In the past two to three years, global gas reserves have surged after technological advances and increased demand made "unconventional" reserves commercially viable. Soaring demand has also increased the world's yearly supply of liquefied natural gas by 50% in the past two years. In Australia, this trend has manifested in the coal seam gas boom, which has attracted tens of billions in investment dollars from the world's oil giants.

"All of a sudden gas becomes a lot more available at an affordable price," he said. "If you have low gas prices, there will be a clear temptation - it's already there - to switch to power generation from gas." Alstom produces power generation equipment for both fossil fuel and renewable power stations. It is backing several CCS projects in Europe and America.

In Australia, which generates more than 80% of its power from coal, gas is expected to meet a growing share of generation needs, with investment in gas plants expected to cost $15 billion in the next decade. Consecutive governments have talked up the potential of CCS as a solution to cutting carbon, but the technology requires hefty subsidies to be economic.

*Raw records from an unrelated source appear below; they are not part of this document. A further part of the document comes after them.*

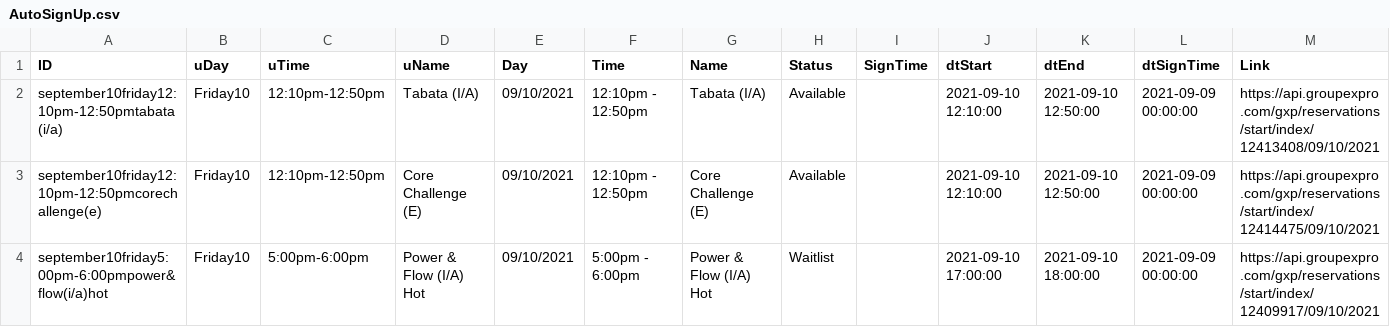
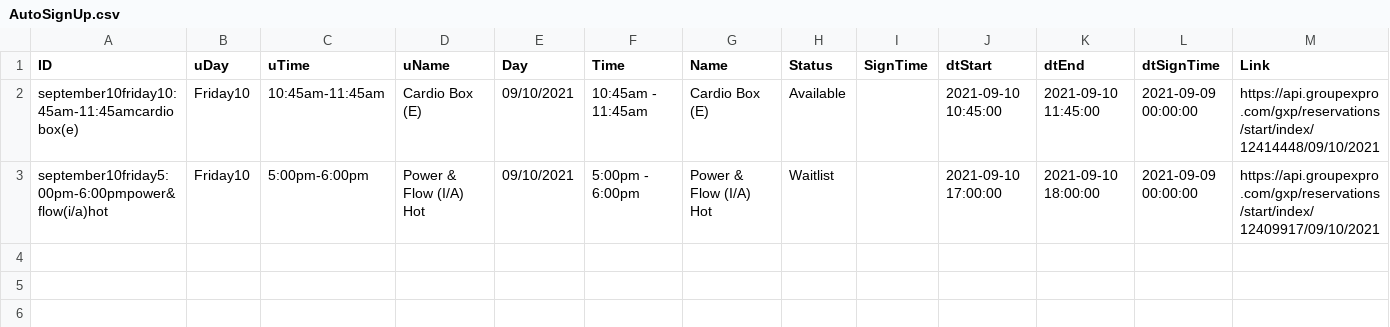
Before and after one commit to Stryder-Git/Movati_Signup, a CSV file: Data/AutoSignUp.csv, drawn as a sheet.

```diff
--- a/Data/AutoSignUp.csv
+++ b/Data/AutoSignUp.csv
@@ -1,4 +1,3 @@
 ID,uDay,uTime,uName,Day,Time,Name,Status,SignTime,dtStart,dtEnd,dtSignTime,Link
-september10friday12:10pm-12:50pmtabata(i/a),Friday10,12:10pm-12:50pm,Tabata (I/A) ,09/10/2021,12:10pm - 12:50pm,Tabata (I/A),Available,,2021-09-10 12:10:00,2021-09-10 12:50:00,2021-09-09 00:00:00,https://api.groupexpro.com/gxp/reservations/start/index/12413408/09/10/2021
-september10friday12:10pm-12:50pmcorechallenge(e),Friday10,12:10pm-12:50pm,Core Challenge (E) ,09/10/2021,12:10pm - 12:50pm,Core Challenge (E),Available,,2021-09-10 12:10:00,2021-09-10 12:50:00,2021-09-09 00:00:00,https://api.groupexpro.com/gxp/reservations/start/index/12414475/09/10/2021
+september10friday10:45am-11:45amcardiobox(e),Friday10,10:45am-11:45am,Cardio Box (E) ,09/10/2021,10:45am - 11:45am,Cardio Box (E),Available,,2021-09-10 10:45:00,2021-09-10 11:45:00,2021-09-09 00:00:00,https://api.groupexpro.com/gxp/reservations/start/index/12414448/09/10/2021
 september10friday5:00pm-6:00pmpower&flow(i/a)hot,Friday10,5:00pm-6:00pm,Power & Flow (I/A) Hot ,09/10/2021,5:00pm - 6:00pm,Power & Flow (I/A) Hot,Waitlist,,2021-09-10 17:00:00,2021-09-10 18:00:00,2021-09-09 00:00:00,https://api.groupexpro.com/gxp/reservations/start/index/12409917/09/10/2021
```
Also changed, not shown: Data/Info.csv, 4 other files.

Mr Paelinck said making "clean coal" viable depended on significant investments in the developed world, as emerging nations such as China were not pouring enough funds into the technology: "If we don't develop CCS because of gas in the US and in Europe, we won't have any CCS in the rest of the world - that's the problem."